Gabe the Fish Babe: What a Fluke
By: Gabrielle Stommel, May 11, 2012
Gabe the Fish Babe - An inspired seafood blogger and a young fishmonger of fresh, day-boat New England species, this modern-day mermaid comes from a long line of seafaring Cape Codders. In this column, Gabe encourages readers to expand their minds and mouths to local, abundant, underutilized seafood - and hopes to bring awareness to a creature on the brink of extinction: the American commercial fisherman.
When my seafood company buys fluke we examine it to make sure that our fishermen bleed the fish as soon as it is caught. How can you tell if a fluke is bled? Start by looking at its belly. The belly of a prime, sushi-quality fluke should be bright white with little to no blood spots.
Flukes are bled through their gills in order to minimize damage to its expensive, highly valued flesh.
A fisher who knows what he or she is doing will usually brain-kill the fish before bleeding it. Brain-killing a fish is the most humane way to treat an animal destined for human consumption. By brain-killing a fish you cause very little stress to the animal during its death, which in turn enhances the meat quality. Stress at the time of death produces lactic acid in the animal’s muscles and flesh, which speeds up the process of decay.
Bled fluke should be “slurried” in a brine of seawater and ice. Brine is an excellent way to store fluke either on or off a fishing vessel because the salt water relieves the pressure that crushed ice can inflict on the meat in storage and the salt water allows the fish to bleed out quickly.
A bled and slurried fluke has a high commercial value because with a clean, bloodless fillet it is considered a “sushi quality” piece of fish. A fluke crudo or ceviche is a popular way to utilize a sushi-grade fluke.
Chef Jeremy Sewall of Island Creek Oyster Bar in Boston uses my sushi grade fluke in his citrusy, refreshing ceviche that's a staple on his spring and summer menu. Chef David Vacca of The Bridge Restaurant in Westerly, RI makes a delicate crudo with our fluke, dressing thinly sliced pieces of the fish in olive oil and topping them off with slices of Meyer lemon and herbs. Just the thought of it makes me ravenous!
Just this week I shipped local New England fluke across the country to top chefs in New York City, Chicago, Buffalo, New York and even Los Gatos, California. The fact that I can tell them exactly which boat harvested their fish adds extra value to their customers. Many of these chefs label the fluke on their menu with the boat, captain name, harvest location and fishing gear used. Just another example of how forward-thinking foodies love to know where their fish comes from.

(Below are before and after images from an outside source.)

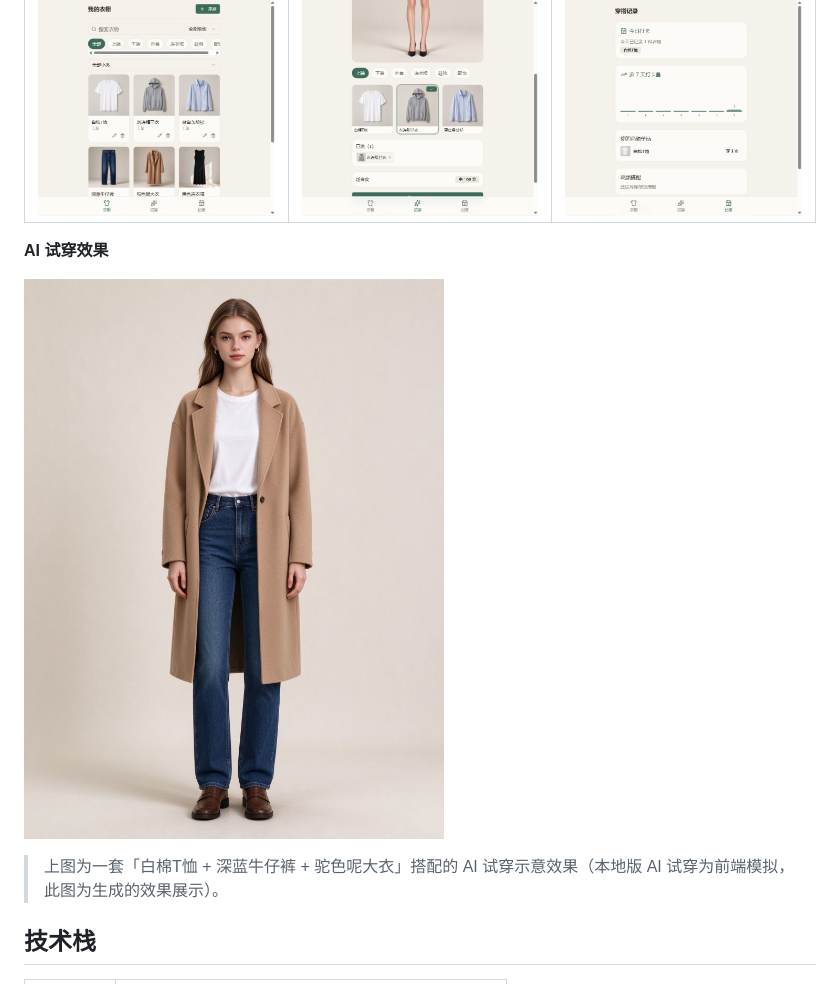
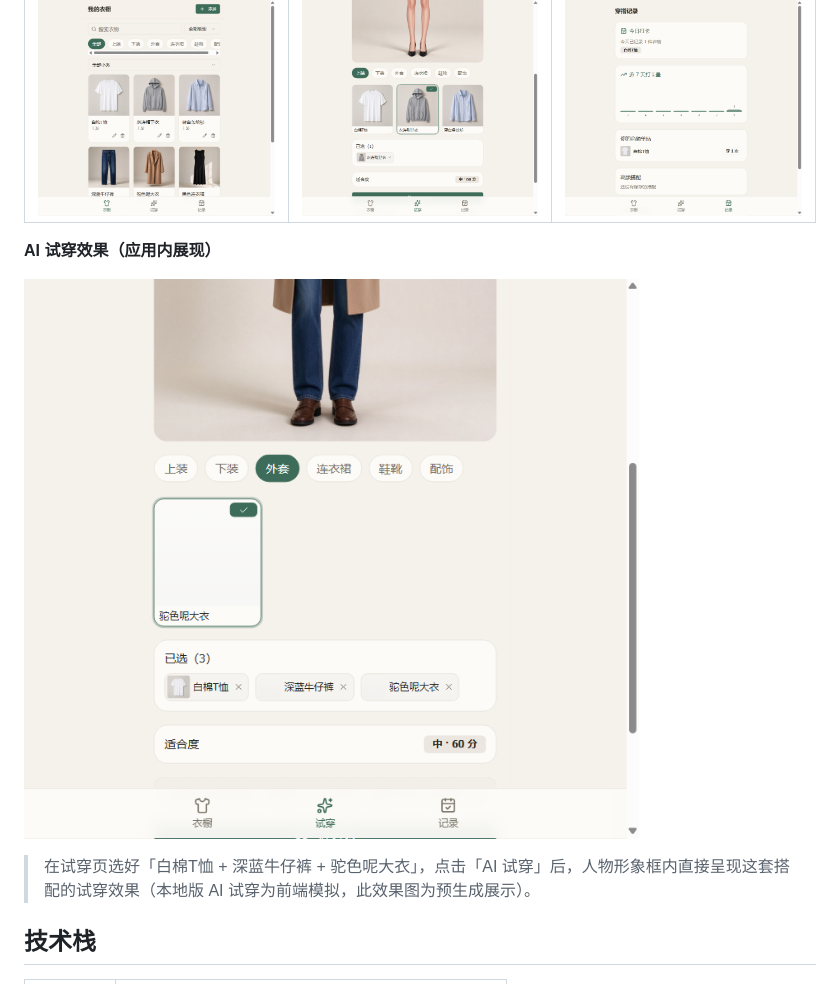
Before and after one commit to TANG1110/my-wardrobe, a Markdown page: README.md, the part around the change. Drawn GitHub-style; pictures changed too: docs/screenshots/tryon-app-result.png (added).

Commit message:
AI 试穿：应用内人物形象展示搭配效果图并更新 README

```diff
--- a/README.md
+++ b/README.md
@@ -20,11 +20,11 @@
 |---|---|---|
 | ![衣橱](docs/screenshots/wardrobe.png) | ![试穿](docs/screenshots/tryon.png) | ![记录](docs/screenshots/outfit-log.png) |
 
-**AI 试穿效果**
+**AI 试穿效果（应用内展现）**
 
-![AI 试穿效果](docs/screenshots/tryon-result.png)
+![AI 试穿效果](docs/screenshots/tryon-app-result.png)
 
-> 上图为一套「白棉T恤 + 深蓝牛仔裤 + 驼色呢大衣」搭配的 AI 试穿示意效果（本地版 AI 试穿为前端模拟，此图为生成的效果展示）。
+> 在试穿页选好「白棉T恤 + 深蓝牛仔裤 + 驼色呢大衣」，点击「AI 试穿」后，人物形象框内直接呈现这套搭配的试穿效果（本地版 AI 试穿为前端模拟，此效果图为预生成展示）。
 
 ## 技术栈
 
```
Also changed, not shown: public/images/tryons/tryon-dress-shoes.png (added), public/images/tryons/tryon-hoodie-jeans-shoes.png (added), public/images/tryons/tryon-tshirt-jeans-coat.png (added), 2 other files.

Flukes can get massive, making them a popular fish when it comes to size-related fishing contests. The world record for a fluke catch was set by a woman named Monica Oswald of Bradley Beach, NJ, weighing in at 24.3 lbs. That’s a dang monstrosity!